►
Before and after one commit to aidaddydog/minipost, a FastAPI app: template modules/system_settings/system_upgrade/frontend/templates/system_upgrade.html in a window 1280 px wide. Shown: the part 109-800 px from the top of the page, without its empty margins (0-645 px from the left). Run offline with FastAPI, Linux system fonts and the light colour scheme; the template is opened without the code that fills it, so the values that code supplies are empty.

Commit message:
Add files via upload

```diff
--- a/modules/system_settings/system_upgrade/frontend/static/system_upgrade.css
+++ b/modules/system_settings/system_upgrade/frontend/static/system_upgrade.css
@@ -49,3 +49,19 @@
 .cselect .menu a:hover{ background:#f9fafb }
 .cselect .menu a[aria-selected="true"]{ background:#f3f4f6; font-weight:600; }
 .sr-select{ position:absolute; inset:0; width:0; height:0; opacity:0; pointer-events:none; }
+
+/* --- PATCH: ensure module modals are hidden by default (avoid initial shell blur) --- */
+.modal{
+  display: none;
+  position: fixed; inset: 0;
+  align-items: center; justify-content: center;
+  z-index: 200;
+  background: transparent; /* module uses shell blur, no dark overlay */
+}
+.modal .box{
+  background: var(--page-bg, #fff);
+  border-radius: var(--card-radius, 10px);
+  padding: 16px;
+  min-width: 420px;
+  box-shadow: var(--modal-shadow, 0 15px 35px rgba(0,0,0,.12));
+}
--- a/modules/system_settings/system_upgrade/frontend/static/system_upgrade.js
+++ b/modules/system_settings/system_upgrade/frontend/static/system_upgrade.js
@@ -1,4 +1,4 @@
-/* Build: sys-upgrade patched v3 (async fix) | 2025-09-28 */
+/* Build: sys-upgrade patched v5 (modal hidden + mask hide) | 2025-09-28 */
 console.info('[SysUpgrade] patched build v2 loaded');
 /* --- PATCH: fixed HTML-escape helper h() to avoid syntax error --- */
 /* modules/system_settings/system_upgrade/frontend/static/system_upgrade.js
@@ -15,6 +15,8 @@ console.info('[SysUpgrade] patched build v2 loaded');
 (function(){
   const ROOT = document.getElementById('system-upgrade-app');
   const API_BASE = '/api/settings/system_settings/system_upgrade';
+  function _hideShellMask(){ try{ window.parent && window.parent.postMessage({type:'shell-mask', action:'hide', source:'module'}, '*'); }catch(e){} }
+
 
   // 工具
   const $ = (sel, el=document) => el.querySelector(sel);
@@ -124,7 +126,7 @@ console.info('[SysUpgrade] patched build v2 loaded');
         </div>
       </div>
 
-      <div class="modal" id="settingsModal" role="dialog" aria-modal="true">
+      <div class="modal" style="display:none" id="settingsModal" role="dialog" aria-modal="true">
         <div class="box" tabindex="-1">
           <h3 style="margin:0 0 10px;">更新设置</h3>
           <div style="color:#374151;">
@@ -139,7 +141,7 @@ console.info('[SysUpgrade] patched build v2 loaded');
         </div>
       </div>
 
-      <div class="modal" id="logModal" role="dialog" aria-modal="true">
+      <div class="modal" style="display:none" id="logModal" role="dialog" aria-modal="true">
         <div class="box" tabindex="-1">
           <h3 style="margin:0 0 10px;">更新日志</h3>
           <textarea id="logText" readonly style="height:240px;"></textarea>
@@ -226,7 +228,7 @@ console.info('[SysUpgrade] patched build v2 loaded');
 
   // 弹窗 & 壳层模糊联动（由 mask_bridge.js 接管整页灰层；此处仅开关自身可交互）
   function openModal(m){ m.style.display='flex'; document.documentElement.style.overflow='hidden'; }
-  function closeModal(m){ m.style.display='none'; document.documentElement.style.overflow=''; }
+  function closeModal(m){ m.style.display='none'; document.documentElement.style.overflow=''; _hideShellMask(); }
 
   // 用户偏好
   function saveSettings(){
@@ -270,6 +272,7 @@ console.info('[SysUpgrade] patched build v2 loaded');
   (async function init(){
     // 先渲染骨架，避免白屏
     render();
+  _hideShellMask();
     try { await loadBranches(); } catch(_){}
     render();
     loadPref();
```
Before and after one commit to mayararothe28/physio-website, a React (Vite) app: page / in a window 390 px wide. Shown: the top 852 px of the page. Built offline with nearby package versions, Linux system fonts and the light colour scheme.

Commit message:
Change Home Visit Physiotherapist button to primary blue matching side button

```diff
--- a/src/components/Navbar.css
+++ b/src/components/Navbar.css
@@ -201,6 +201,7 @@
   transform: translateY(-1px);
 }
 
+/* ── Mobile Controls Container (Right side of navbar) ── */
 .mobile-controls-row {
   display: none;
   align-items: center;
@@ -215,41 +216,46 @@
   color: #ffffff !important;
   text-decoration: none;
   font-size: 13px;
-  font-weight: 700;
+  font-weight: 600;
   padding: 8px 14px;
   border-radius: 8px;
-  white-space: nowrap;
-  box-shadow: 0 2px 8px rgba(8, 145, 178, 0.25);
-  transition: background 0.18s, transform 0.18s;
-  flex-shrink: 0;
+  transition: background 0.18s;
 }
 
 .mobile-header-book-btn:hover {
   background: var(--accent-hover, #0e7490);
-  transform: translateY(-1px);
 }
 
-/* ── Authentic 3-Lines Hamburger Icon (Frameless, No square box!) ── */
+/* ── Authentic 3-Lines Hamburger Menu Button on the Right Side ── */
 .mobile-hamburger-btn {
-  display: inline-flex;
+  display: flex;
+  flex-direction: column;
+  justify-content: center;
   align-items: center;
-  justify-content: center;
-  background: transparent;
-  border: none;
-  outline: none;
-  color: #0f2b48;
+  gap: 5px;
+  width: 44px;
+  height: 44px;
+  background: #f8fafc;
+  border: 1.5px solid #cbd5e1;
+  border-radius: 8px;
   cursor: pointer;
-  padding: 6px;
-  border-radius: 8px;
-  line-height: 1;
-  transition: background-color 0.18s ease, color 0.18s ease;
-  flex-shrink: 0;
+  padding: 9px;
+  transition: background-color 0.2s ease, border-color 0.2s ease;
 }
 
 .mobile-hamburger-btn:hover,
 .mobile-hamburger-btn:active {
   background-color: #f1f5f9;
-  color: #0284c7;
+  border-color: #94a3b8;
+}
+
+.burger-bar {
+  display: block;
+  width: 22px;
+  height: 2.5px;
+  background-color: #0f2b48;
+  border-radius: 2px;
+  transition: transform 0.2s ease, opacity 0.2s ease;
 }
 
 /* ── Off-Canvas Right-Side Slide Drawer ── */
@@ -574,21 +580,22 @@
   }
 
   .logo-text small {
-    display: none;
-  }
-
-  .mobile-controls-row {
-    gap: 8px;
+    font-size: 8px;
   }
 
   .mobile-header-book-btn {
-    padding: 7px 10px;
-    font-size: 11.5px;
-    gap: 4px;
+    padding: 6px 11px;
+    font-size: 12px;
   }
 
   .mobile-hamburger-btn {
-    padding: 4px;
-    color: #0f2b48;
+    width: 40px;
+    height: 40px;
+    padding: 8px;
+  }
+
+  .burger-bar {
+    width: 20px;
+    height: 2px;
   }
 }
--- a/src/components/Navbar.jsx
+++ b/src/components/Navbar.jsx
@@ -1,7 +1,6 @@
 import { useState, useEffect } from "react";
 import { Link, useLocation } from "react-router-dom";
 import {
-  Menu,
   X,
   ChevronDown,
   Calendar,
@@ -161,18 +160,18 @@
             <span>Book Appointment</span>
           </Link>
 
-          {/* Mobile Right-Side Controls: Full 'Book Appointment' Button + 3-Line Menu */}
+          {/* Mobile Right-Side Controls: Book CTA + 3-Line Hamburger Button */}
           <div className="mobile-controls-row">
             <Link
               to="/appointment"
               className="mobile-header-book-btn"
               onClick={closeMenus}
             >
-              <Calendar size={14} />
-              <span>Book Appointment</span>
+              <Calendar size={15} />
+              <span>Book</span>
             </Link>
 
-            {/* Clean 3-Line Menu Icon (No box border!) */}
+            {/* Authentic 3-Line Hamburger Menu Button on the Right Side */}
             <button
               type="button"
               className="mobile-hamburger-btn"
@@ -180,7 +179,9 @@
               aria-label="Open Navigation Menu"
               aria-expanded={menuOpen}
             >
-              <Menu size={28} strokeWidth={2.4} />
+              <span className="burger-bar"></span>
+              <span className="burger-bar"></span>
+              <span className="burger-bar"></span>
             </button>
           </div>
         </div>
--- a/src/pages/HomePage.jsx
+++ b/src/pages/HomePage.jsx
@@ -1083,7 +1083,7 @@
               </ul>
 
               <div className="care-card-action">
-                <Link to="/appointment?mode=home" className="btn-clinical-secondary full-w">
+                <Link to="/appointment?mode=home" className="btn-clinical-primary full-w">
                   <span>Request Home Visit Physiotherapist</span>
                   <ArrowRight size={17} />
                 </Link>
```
◄
Your task is to return each line of the data above that contains the string "className".

▶ **Exercise answer**:
           <div className="mobile-controls-row">
               className="mobile-header-book-btn"
               className="mobile-hamburger-btn"
+              <span className="burger-bar"></span>
+              <span className="burger-bar"></span>
+              <span className="burger-bar"></span>
               <div className="care-card-action">
-                <Link to="/appointment?mode=home" className="btn-clinical-secondary full-w">
+                <Link to="/appointment?mode=home" className="btn-clinical-primary full-w">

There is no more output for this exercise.